As soon as fugitives use their credit card or show their ID documents for hotel check-in or for purchasing a train ticket, they are identified and arrested.
On July 14, Bitter Winter reported that on June 26 at least 500 members of The Church of Almighty God, a Chinese Christian new religious movement, were arrested in Liaoning Province as part of the nation-wide crackdown on The Church of Almighty God. In Liaoning, the authorities also obtained the names of several Church members who managed to escape. Many are still on the run but, since their names are known to the authorities, any attempt to use their personal ID documents (requested for checking in in hotels or using public transportation) or credit cards would lead to their almost immediate capture, showing how pervasive is the Chinese surveillance system.
On July 9, Yu Jiachen (pseudonym) and four other members of The Church of Almighty God, who had escaped the mass arrests, boarded a train going from Shenyang to Baishan City. Not long after that, Yu Jiachen was surrounded by five or six train marshals, including two in plain clothes, who confiscated his train ticket and ID card, then took him to a gap between the train cars for interrogation. The other four members of the Church were lucky to escape. Two of them reported that they saw a white piece of paper in the hands of a police officer, with the words “criminals at large” written on it. After the train entered the station, Yu Jiachen was taken away and escorted out of the station by two plain-clothed police officers.

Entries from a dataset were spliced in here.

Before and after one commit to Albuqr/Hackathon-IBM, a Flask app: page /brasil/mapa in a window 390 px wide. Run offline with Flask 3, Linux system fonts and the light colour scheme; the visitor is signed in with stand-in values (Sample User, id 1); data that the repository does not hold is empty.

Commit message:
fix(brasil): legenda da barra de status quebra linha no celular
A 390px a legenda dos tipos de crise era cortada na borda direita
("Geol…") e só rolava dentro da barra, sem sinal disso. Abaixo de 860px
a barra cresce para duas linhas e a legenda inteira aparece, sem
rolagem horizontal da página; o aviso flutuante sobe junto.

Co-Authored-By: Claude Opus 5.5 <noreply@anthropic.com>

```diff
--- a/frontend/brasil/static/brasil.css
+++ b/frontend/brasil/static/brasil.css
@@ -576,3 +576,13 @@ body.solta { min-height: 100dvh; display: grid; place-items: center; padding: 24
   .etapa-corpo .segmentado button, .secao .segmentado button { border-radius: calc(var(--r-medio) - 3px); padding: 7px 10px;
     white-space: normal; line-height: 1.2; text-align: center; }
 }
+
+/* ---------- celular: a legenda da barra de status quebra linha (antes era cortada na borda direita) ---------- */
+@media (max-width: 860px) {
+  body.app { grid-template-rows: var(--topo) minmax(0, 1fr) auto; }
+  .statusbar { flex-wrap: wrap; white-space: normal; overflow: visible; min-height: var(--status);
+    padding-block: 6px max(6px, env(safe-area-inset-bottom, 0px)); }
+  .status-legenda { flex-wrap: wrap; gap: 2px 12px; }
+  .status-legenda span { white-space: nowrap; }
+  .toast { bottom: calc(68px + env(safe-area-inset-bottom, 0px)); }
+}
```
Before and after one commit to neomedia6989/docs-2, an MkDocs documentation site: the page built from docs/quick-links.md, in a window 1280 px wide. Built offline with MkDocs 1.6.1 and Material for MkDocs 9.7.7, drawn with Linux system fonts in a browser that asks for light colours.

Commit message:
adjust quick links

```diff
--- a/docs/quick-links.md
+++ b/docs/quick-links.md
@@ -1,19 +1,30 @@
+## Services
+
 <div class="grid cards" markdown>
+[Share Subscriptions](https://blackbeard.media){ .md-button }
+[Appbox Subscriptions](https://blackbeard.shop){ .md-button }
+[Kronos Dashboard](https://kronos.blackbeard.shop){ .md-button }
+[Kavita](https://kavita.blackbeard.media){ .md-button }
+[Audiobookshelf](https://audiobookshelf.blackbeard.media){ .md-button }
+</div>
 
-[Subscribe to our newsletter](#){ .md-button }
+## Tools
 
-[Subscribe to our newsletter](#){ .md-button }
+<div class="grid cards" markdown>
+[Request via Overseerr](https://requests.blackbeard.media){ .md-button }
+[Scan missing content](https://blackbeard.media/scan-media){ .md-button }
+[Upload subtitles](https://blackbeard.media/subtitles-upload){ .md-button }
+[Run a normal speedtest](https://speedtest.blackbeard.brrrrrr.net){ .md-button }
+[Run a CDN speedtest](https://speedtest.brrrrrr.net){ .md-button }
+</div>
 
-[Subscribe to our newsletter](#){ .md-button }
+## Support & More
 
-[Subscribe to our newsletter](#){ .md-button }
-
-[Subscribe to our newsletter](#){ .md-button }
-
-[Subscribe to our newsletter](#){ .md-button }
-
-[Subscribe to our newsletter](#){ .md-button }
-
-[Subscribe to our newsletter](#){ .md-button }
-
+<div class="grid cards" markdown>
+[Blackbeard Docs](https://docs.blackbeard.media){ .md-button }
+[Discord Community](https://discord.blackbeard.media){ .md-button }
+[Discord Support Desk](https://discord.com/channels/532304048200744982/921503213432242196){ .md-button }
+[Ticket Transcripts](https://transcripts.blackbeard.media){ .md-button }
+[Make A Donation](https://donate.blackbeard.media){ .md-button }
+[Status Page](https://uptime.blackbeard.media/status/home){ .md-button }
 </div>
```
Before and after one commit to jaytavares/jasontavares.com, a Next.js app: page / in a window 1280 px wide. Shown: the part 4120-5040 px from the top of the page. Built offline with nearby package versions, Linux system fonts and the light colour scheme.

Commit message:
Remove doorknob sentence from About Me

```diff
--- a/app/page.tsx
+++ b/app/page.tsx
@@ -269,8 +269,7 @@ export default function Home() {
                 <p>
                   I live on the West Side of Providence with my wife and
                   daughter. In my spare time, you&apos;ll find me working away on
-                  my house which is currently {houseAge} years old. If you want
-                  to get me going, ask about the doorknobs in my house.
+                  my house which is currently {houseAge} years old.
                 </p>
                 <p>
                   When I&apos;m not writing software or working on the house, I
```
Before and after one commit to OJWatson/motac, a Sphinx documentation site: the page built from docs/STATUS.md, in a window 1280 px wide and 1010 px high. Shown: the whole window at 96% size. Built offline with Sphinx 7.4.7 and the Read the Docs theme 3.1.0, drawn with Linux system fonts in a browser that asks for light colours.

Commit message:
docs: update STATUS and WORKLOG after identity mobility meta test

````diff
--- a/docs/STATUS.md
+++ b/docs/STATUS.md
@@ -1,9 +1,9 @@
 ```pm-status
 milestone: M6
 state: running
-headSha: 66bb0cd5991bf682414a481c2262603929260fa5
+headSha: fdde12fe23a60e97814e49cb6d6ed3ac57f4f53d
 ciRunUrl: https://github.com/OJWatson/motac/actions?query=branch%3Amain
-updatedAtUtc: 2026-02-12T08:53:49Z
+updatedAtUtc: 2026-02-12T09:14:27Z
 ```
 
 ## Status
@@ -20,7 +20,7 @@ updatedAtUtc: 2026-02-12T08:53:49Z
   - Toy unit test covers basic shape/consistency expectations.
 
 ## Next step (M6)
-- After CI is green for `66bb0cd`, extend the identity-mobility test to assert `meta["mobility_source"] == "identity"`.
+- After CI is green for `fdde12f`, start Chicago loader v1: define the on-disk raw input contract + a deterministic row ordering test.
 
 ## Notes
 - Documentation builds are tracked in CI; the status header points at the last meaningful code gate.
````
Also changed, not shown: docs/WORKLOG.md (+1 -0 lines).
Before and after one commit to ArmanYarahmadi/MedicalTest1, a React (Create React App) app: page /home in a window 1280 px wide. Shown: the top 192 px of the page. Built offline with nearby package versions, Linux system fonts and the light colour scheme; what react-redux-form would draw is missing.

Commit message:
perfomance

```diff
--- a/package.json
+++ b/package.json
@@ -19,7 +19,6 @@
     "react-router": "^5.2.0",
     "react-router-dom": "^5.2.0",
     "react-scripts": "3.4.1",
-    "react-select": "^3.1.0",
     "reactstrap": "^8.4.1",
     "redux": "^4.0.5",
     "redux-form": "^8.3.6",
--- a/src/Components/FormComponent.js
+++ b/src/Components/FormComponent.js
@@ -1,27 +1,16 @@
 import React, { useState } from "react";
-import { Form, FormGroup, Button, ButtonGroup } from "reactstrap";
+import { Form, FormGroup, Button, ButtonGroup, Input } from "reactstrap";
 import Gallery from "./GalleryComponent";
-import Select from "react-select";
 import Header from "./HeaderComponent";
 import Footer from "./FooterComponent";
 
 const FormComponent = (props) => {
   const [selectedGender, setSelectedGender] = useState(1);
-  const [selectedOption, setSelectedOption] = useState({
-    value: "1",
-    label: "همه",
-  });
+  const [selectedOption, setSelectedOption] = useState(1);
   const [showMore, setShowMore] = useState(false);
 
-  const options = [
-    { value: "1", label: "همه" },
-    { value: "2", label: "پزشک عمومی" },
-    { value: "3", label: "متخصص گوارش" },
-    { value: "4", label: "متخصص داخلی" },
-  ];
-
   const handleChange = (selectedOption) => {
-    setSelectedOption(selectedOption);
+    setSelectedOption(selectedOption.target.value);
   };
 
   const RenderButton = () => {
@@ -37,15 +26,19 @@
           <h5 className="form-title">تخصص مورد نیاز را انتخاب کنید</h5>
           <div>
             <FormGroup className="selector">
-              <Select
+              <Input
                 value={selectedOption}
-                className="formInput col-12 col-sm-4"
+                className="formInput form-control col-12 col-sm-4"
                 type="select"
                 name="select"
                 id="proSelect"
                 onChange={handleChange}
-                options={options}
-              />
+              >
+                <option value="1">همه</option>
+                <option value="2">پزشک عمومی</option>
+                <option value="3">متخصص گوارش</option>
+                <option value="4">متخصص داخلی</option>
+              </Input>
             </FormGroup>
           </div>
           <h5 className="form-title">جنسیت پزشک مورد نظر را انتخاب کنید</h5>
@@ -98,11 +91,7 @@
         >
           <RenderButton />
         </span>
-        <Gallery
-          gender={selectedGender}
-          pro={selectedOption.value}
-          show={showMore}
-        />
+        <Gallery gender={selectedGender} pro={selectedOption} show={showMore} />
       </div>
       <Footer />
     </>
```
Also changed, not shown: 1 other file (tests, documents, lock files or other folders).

As the authorities implement their global system of surveillance through their so-called “Skynet Project” (see image), it becomes even more difficult for hunted believers to escape arrest.
Reported by Jiang Tao
Jiang Tao (uses pseudonyms for security reasons), aged 42, is from Henan Province. He previously served as a magazine editor and has long been concerned about vulnerable groups that are being persecuted in China. He has written a variety of commentaries probing human rights issues in China, and his articles have been published in international journals. After leaving his magazine job in 2015, he started visiting and interviewing persecuted religious groups and other vulnerable groups and gathering information about incidents. He joined Bitter Winter in 2018, and since then is dedicated to reporting the persecution incidents in Henan, Shanghai, Anhui, and other regions.